The whole mountain is a national park, so camping isn’t allowed under threat of fines, but in an emergency the Lago Nero (9) area might be suitable (photo below). There's even a building with an open door, but the inside has sadly been used as a toilet by some disgusting idiots. On the top there are two refugios where you can get food and a room (10-11). 6km down from the top towards the north there is a reasonably priced and very friendly Agriturismo (12) where you can also sleep. They have some private land around as well, and may be open to a polite camping request. They offer refreshing showers for 3€, and a nice breakfast.
Also on the north side, the first few hairpin curves a little further up the mountain from Santa Caterina are in a forest area. In case of bad weather or other problems, it wouldn’t be difficult to find a campsite somewhere around there (13). It still wouldn’t be legal as far as I know, so use only as a last resort.

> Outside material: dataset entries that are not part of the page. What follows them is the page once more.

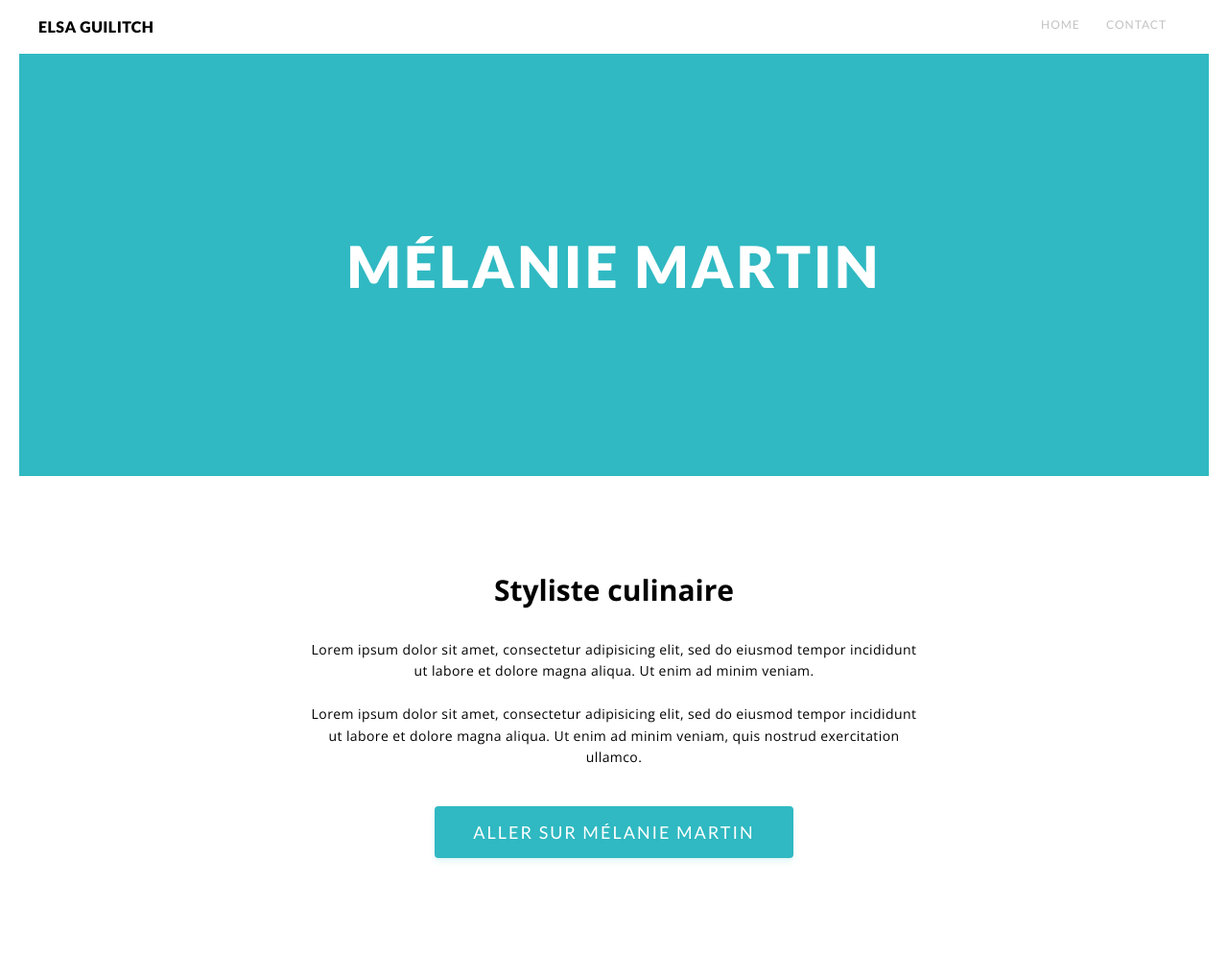
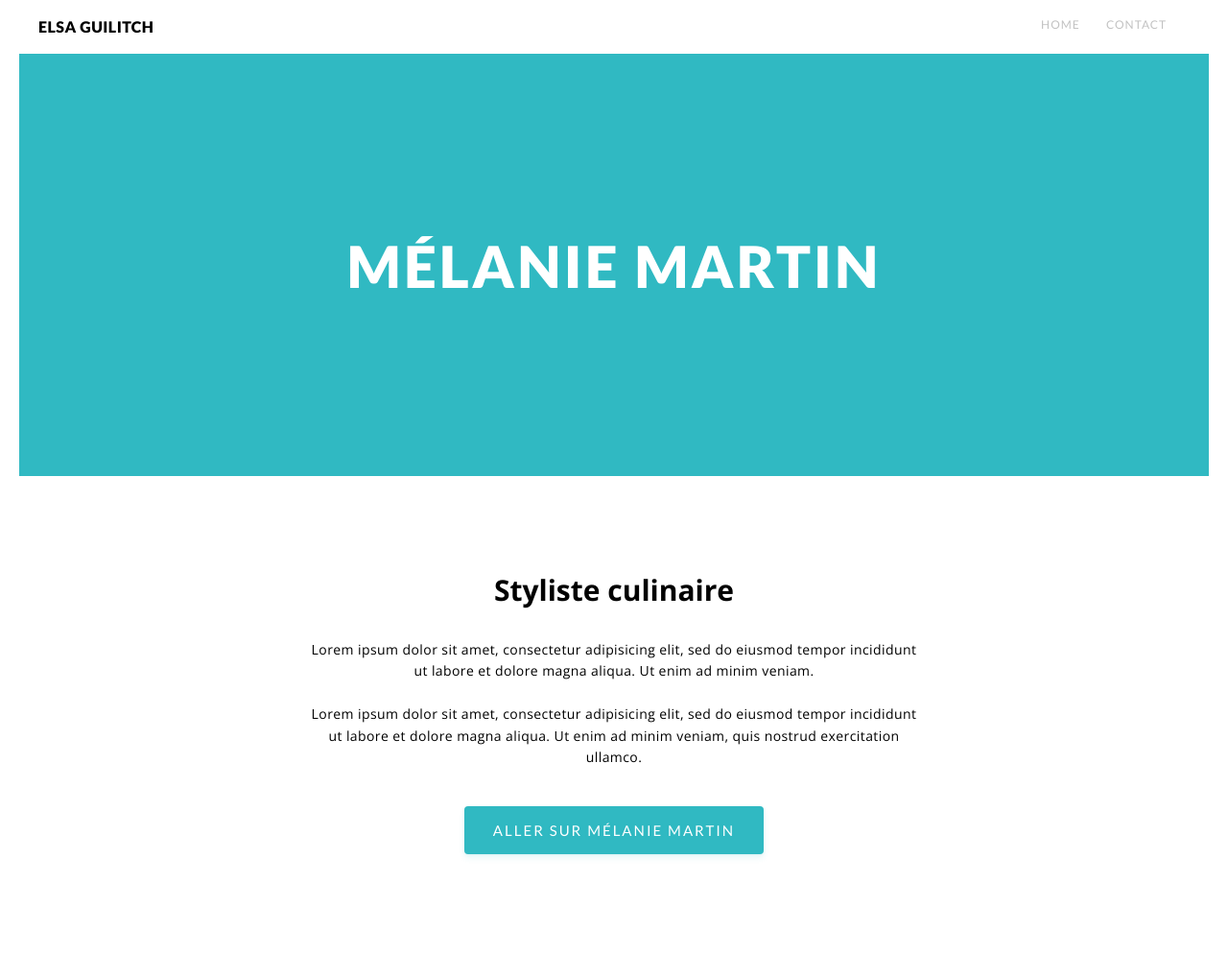
Before and after one commit to ElsaGuilitch/elsaguilitch.github.io, a Jekyll site: the page built from project-martin.md, in a window 1280 px wide. Shown: the top 994 px of the page at 96% size. Built offline with Jekyll 4.4.1, drawn with Linux system fonts in a browser that asks for light colours; grey boxes are pictures that could not be loaded.

Commit message:
Martin ajustement + Footer

```diff
--- /dev/null
+++ b/_includes/footer.html
@@ -0,0 +1,3 @@
+<footer class="footer">
+
+</footer>
--- a/_layouts/default.html
+++ b/_layouts/default.html
@@ -31,5 +31,7 @@
         {% include header.html %}
 
         {{ page.content }}
+
+        {% include footer.html %}
     </body>
 </html>
--- a/_sass/_base.scss
+++ b/_sass/_base.scss
@@ -60,6 +60,11 @@
     }
   }
 
+  footer.footer {
+    height: 40px;
+    background-color: #c1c1c1;
+  }
+
   // ----------------------------------------
 
   // .custom-main-title {
@@ -107,7 +112,7 @@
   }
 
   .custom-button {
-    $size: 54px;
+    $size: 50px;
 
     display: inline-block;
     width: auto;
@@ -115,7 +120,7 @@
     line-height: $size;
     font-family: 'Lato', sans-serif;
     font-weight: 400;
-    font-size: 18px;
+    font-size: 15px;
     letter-spacing: 2px;
     text-align: center;
     text-transform: uppercase;
@@ -125,10 +130,10 @@
     cursor: pointer;
     outline: 0;
     margin: 0 auto;
-    padding: 0 40px;
+    padding: 0 30px;
     vertical-align: middle;
+    box-sizing: border-box;
     @include appearance(none);
-    box-sizing: border-box;
     @include transition(all 0.224s ease-in-out);
 
     &.full.loom {
@@ -198,18 +203,5 @@
     //   &:hover { color: @white; background-color: @black; }
     //   @media @mobile { width: 90%; height: auto; line-height: 1.4em; padding: 14px 10px !important; }
     // }
-
-    // &.full.black {
-    //   padding: 0 30px;
-    //   color: @white;
-    //   background-color: @black;
-    //   border: 2px solid @black;
-
-    //   @transition: ~"color 0.224s ease-in-out, background-color 0.224s ease-in-out";
-    //   .transition(@transition);
-    //   &:hover { color: @black; background-color: @white; }
-    // }
-
-
   }
 }
--- a/_sass/_project-martin.scss
+++ b/_sass/_project-martin.scss
@@ -5,6 +5,7 @@
   }
 
   section.headband-wrapper {
+    display: none;
     height: 240px;
     background-position: center center;
     background-repeat: no-repeat;
--- a/project-martin.md
+++ b/project-martin.md
@@ -12,7 +12,7 @@
     </span>
 </section>
 
-<!-- <section class="headband-wrapper full-width" style="background-image:url('/static/images/projects/martin/melanie-martin-chocolate.jpg');"></section> -->
+<section class="headband-wrapper full-width" style="background-image:url('/static/images/projects/martin/melanie-martin-chocolate.jpg');"></section>
 
 <section class="presentation-wrapper padding-section">
     <h2 class="custom-title center black">Styliste culinaire</h2>
```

WATER - From the south side both picnic areas (7-8) have clean water fountains. After that there are only some mountain streams. You can probably drink from them, but if you’re unsure of your stomach, get enough water near Pezzo to reach the restaurant/bar at the top. From the north you have plenty of villages and tourism places to refill water from until the last 6km from the Agriturismo. But again, streams are probably safe.
GROCERY STORES - Ponte di Legno in the south (14) and Santa Caterina in the north (15).

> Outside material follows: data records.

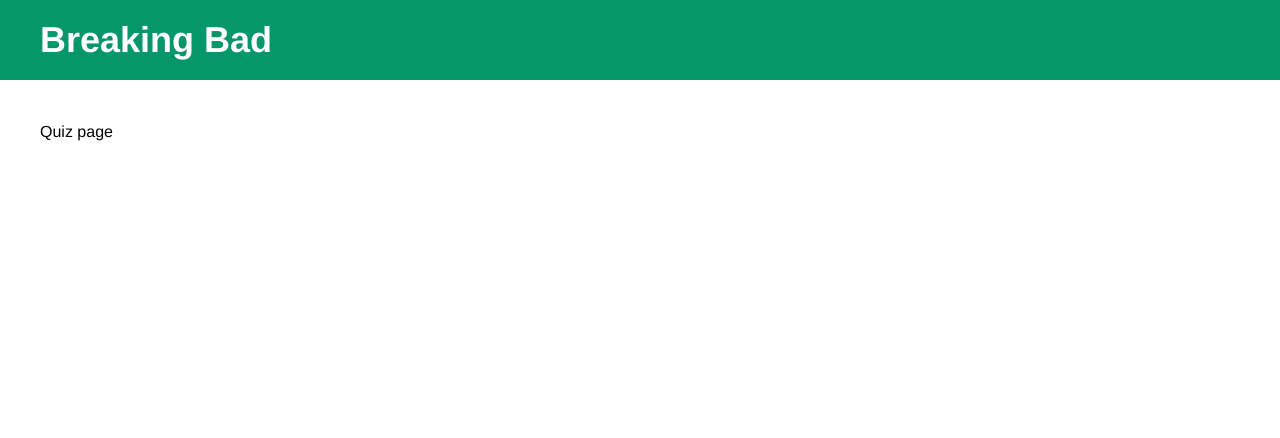
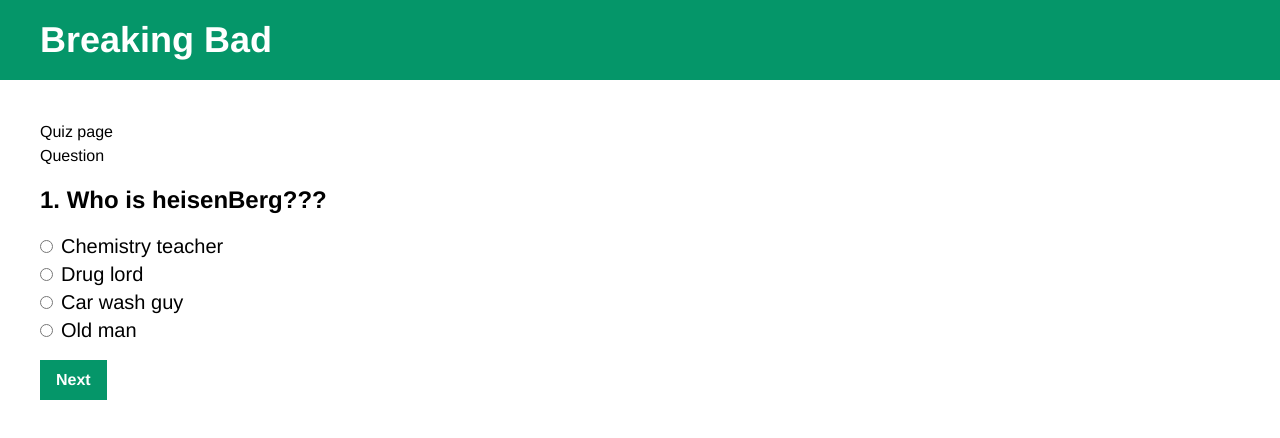
Before and after one commit to amalkk1994/breaking-bad-api-app, a React (Create React App) app: page /quiz in a window 1280 px wide. Shown: the top 438 px of the page. Built offline with nearby package versions, Linux system fonts and the light colour scheme.

Commit message:
quiz page basic layout

```diff
--- /dev/null
+++ b/src/components/Question.js
@@ -0,0 +1,33 @@
+const Question = (props) => {
+  function submitHandler(e) {
+    e.preventDefault()
+  }
+
+  return (
+    <>
+      <h1>Question</h1>
+      <form onSubmit={submitHandler} className="mt-4">
+        <p className="text-2xl font-semibold">
+          {props.questionId + ". " + props.question}
+        </p>
+        <ul className="mt-4">
+          {props.options.map((option) => {
+            return (
+              <li key={option}>
+                <input type="radio" name="answers" value={option} id={option} />
+                <label for={option} className="text-xl ml-2">
+                  {option}
+                </label>
+              </li>
+            )
+          })}
+        </ul>
+        <button className="bg-emerald-600 text-white py-2 px-4 font-semibold mt-4">
+          Next
+        </button>
+      </form>
+    </>
+  )
+}
+
+export default Question
--- a/src/pages/QuizPage.js
+++ b/src/pages/QuizPage.js
@@ -1,9 +1,16 @@
+import Question from "../components/Question"
+
 const QuizPage = () => {
   return (
     <div>
       <p>Quiz page</p>
+      <Question
+        question="Who is heisenBerg???"
+        questionId="1"
+        options={["Chemistry teacher", "Drug lord", "Car wash guy", "Old man"]}
+      />
     </div>
-  );
-};
+  )
+}
 
-export default QuizPage;
+export default QuizPage
```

RESTAURANTS - Besides the already mentioned refugios and agriturismo place, there are a couple more restaurants on the south side (16-17) and many between Bormio and Santa Caterina. I only ate my own food, so can't say much more about them. Pezzo (18) probably has something too, but the village is on top of an annoying extra uphill, so I didn't visit.

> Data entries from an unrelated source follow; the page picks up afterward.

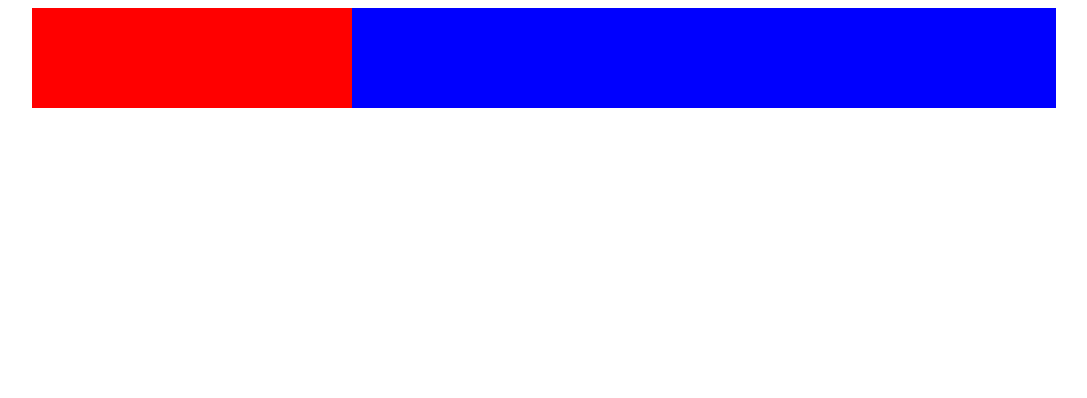
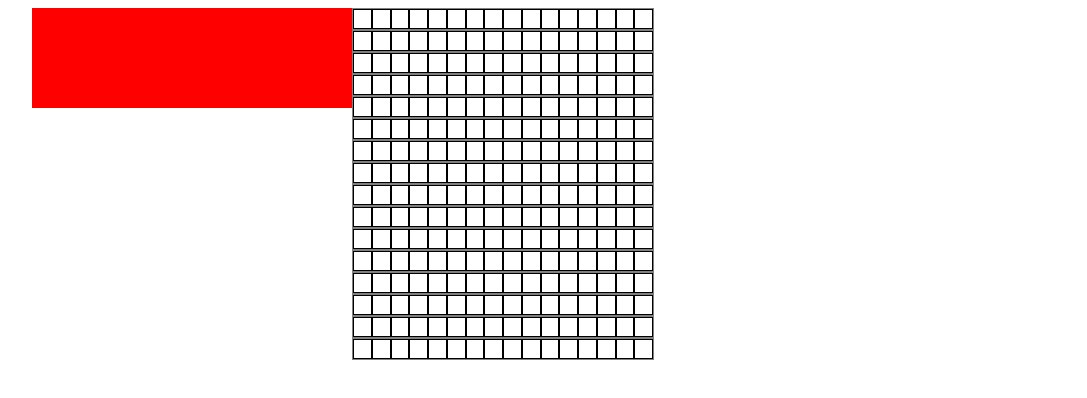
Before and after one commit to 9G0D9/Etch-a-sketch, a plain HTML site: page index.html in a window 1280 px wide. Shown: the whole page, without its empty margins (96-1183 px from the left). Drawn offline with Linux system fonts and the light colour scheme.

Commit message:
Create the grid

```diff
--- a/index.html
+++ b/index.html
@@ -4,7 +4,7 @@
     <meta charset="UTF-8">
     <meta http-equiv="X-UA-Compatible" content="IE=edge">
     <meta name="viewport" content="width=device-width, initial-scale=1.0">
-    <script src="/script.js"></script>
+    <script src="/script.js" defer></script>
     <link rel="stylesheet" href="style.css">
     <title>Etch-A-Sketch</title>
 </head>
--- a/script.js
+++ b/script.js
@@ -0,0 +1,27 @@
+let myGrid = document.querySelector(".grid");
+let rows = document.getElementsByClassName("rows");
+let cols = document.getElementsByClassName("cols");
+
+function makeRow(rowNum) {
+  for (let i = 0; i < rowNum; i++) {
+    let row = document.createElement("div");
+    row.classList.add("rows");
+    myGrid.appendChild(row);
+  }
+}
+
+function makeCol(colNum) {
+  for (let i = 0; i < rows.length; i++) {
+    for (let j = 0; j < colNum; j++) {
+      let col = document.createElement("div");
+      col.classList.add("cols");
+      rows[j].appendChild(col);
+    }
+  }
+}
+
+makeRow(16);
+makeCol(16);
+
+console.log(rows.length);
+console.log(cols.length);
--- a/style.css
+++ b/style.css
@@ -20,8 +20,17 @@ body {
 }
 
 .grid {
-  flex: auto;
-  background-color: blue;
-  height: 100px;
   width: 55vw;
 }
+
+.cols {
+  height: auto;
+  width: 50px;
+  border: 1px solid black;
+}
+.rows {
+  border: 1px solid gray;
+  width: 300px;
+  min-height: 20px;
+  display: flex;
+}
```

Much of the road on the south side of the pass is single-lane, so it’s better to be careful while ascending. Trucks and caravans are not allowed up there, which helps, but during the day there are plenty of cars and especially motorcycles driving up and down. Early morning and evening traffic is very quiet. At daytime the road is full of cyclists too (I didn’t see any with panniers), and the cars are respectful of us.
If you are lucky, you could also ride up during one of the three days of the year when the mountain pass is closed to motor traffic. I happened to be there during the first of these days, and it is quite nice and peaceful when the only other travellers are also on bicycles. You can check the future dates of the Enjoy Stelvio Park event here.
The altitude at Passo di Gavia is high enough that you need to expect much cooler temperatures on the top. In July the normal weather seemed to be slightly above +10C during the day and barely above 0C during the night. Which explains why there were still some patches of snow left here and there. Also rains, thunder and hail (see above photo) may occur suddenly, so bring appropriate gear. Don't forget gloves to keep your fingers from freezing in the long descent.
I hope this guide has been helpful. Let me know in the comments if I missed anything, and I'll try to answer with more info. Good luck and enjoy the ride!